Viva Rio uses the treated biosolids for growing plants in a nursery
Burning biogas produced from the waste from the public toilet
Viva Rio takes the treated water from the biodigester and channels it into tanks where tilapia are raised -- the fish feed of the algae-rich waters.
This is the biodigester tank (foreground) that receives wastewater from desludging trucks.
Viva Rio is helping to support some efforts to improve sanitation near the ports
Port au Prince Bay
Communities near the bay
Waterless portable toilets above a biodigester
This community is placed on a site that has been used for solid waste dumping.
This cholera treatment center uses a large plastic container to collect human excreta.

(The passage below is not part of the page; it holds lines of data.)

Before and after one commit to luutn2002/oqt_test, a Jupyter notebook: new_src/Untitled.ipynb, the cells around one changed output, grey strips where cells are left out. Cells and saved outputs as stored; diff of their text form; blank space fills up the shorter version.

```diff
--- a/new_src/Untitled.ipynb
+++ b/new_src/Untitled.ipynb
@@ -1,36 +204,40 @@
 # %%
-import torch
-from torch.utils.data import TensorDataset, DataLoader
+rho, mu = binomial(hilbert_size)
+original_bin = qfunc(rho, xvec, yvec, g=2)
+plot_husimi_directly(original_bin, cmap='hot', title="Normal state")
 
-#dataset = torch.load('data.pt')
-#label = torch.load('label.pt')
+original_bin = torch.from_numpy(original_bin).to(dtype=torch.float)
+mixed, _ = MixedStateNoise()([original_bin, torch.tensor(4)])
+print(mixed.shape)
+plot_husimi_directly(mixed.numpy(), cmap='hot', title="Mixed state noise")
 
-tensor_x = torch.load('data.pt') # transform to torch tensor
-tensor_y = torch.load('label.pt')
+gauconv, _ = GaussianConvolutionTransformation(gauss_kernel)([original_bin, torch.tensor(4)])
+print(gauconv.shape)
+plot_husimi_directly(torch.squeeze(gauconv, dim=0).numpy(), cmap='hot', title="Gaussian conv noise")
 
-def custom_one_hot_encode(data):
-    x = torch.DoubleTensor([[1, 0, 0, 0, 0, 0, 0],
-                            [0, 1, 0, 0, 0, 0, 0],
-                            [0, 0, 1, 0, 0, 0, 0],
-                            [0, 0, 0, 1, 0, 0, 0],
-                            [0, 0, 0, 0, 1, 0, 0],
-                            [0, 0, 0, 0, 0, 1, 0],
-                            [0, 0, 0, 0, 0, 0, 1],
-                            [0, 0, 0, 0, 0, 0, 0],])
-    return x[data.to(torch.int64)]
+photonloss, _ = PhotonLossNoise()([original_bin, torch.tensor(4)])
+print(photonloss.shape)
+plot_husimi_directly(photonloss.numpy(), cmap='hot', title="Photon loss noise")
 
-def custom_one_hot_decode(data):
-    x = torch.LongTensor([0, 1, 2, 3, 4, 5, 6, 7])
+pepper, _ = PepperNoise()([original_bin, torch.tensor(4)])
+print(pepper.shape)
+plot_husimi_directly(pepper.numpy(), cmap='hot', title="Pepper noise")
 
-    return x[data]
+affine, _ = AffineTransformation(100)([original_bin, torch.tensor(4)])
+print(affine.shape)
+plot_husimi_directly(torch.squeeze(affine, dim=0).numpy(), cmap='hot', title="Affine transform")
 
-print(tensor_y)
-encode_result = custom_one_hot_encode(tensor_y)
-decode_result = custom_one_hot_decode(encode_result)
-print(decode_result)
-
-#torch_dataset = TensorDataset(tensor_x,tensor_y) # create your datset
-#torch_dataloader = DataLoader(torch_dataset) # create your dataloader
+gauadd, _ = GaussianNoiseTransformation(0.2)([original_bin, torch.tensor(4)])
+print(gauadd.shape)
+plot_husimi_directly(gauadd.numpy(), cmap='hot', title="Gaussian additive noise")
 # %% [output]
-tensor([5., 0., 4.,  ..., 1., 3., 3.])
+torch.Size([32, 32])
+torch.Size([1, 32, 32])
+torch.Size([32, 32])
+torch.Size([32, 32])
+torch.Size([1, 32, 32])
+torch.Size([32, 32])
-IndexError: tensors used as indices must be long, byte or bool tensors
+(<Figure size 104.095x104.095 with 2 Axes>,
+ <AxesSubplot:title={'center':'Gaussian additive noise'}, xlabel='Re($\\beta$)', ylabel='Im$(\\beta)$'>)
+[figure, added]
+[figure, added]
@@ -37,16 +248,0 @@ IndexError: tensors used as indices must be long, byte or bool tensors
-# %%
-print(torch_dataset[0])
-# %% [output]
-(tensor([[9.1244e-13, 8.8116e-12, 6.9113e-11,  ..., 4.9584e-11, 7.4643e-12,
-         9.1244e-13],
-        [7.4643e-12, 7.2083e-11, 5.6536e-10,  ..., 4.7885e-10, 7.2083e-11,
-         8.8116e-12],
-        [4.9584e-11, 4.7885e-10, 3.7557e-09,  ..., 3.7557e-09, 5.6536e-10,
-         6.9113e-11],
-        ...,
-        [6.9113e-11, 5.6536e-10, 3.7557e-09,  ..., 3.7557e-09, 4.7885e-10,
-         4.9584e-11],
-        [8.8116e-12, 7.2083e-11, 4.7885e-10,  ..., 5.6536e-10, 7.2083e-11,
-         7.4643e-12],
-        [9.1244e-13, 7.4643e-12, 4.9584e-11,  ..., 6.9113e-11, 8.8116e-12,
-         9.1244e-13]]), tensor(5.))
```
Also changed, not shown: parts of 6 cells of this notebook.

Once full it will be pumped out by a private desludging company.
There were signs of lots of open defecation going on in this community near the bay
Semi-permanent resettlement camp in Tabarre
Semi-permanent resettlement home
Urine-diverting toilet bowl installed in new semi-permanent resettlement home
Toilet seat designed for small children
Trap door for collecting the composting toilet container. In January 2011, these semi-permanent homes were being designed to use urine-diverting composting toilets. In April 2011, it was reported that these systems are not functioning and may be posing a public health threat.
No shortage of concertina wire in Port au Prince
Dense housing in Port au Prince
Closer view of dense housing in Port au Prince